▶ YOUR TASK: Copy each line below holding "contact".

▶ GIVEN RECORDS:
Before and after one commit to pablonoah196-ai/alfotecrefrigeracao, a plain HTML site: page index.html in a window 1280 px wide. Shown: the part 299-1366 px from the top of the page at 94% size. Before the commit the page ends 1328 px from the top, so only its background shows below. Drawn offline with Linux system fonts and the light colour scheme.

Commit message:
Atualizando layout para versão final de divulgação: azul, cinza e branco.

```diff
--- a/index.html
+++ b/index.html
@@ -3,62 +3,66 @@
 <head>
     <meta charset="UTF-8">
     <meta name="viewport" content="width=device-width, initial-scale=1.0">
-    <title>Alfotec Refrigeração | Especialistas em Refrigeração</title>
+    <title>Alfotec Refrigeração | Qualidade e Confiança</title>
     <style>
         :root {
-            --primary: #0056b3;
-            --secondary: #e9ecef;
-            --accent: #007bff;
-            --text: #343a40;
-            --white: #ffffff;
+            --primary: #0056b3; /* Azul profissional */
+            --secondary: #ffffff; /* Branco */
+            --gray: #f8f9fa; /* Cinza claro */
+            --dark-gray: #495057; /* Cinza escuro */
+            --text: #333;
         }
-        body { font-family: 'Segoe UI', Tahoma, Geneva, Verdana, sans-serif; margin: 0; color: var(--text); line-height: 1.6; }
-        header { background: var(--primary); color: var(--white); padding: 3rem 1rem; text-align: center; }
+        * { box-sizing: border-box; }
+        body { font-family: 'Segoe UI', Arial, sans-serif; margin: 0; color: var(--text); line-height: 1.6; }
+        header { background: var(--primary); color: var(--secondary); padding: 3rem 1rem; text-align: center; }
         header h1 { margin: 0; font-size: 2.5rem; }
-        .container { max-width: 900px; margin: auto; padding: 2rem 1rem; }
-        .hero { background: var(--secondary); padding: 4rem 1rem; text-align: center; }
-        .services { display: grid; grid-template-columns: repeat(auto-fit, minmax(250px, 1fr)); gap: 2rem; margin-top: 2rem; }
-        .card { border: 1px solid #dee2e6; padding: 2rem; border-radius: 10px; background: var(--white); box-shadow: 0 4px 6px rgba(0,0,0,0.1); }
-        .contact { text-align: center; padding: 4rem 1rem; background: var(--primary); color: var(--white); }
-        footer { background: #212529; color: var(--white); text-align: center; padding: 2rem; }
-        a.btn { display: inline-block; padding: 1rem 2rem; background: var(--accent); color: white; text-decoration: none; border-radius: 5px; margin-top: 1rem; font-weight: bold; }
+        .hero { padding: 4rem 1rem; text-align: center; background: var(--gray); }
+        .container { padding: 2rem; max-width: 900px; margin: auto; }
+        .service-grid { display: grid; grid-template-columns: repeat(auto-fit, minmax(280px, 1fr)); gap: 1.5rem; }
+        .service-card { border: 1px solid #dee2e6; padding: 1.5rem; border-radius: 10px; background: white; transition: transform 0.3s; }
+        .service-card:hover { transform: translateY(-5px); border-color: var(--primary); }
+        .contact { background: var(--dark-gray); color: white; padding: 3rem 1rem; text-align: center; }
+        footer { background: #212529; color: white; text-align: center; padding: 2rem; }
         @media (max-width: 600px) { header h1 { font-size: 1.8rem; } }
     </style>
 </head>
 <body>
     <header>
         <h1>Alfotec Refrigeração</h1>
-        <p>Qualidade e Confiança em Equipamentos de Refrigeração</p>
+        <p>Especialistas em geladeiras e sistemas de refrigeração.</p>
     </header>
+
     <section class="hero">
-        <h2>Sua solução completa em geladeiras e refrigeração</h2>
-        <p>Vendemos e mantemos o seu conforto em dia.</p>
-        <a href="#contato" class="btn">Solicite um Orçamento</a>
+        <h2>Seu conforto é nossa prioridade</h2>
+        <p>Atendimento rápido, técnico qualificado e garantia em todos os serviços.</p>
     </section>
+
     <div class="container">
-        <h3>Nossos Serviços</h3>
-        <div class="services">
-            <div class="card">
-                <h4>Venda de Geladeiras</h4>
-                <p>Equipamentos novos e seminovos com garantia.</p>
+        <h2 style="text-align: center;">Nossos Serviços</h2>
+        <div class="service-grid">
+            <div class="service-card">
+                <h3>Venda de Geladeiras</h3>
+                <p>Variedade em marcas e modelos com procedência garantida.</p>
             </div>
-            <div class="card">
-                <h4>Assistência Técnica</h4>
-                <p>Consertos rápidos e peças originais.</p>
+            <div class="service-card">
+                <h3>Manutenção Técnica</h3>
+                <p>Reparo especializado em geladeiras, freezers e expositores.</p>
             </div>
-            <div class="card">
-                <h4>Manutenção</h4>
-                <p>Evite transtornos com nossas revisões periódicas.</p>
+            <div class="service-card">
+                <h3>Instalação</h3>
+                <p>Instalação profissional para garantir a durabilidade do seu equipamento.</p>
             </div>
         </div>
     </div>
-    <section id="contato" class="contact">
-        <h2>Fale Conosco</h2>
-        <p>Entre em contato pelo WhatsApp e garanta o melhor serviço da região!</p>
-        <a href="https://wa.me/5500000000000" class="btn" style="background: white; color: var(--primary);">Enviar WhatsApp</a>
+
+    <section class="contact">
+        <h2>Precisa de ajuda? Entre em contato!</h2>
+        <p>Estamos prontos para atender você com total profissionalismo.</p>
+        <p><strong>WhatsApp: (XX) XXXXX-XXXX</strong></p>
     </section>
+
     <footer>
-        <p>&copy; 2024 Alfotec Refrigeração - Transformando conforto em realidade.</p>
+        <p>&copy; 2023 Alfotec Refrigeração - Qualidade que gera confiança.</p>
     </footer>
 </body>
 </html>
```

▶ ANSWER FOR THIS EXERCISE:
-        .contact { text-align: center; padding: 4rem 1rem; background: var(--primary); color: var(--white); }
+        .contact { background: var(--dark-gray); color: white; padding: 3rem 1rem; text-align: center; }
-    <section id="contato" class="contact">
+    <section class="contact">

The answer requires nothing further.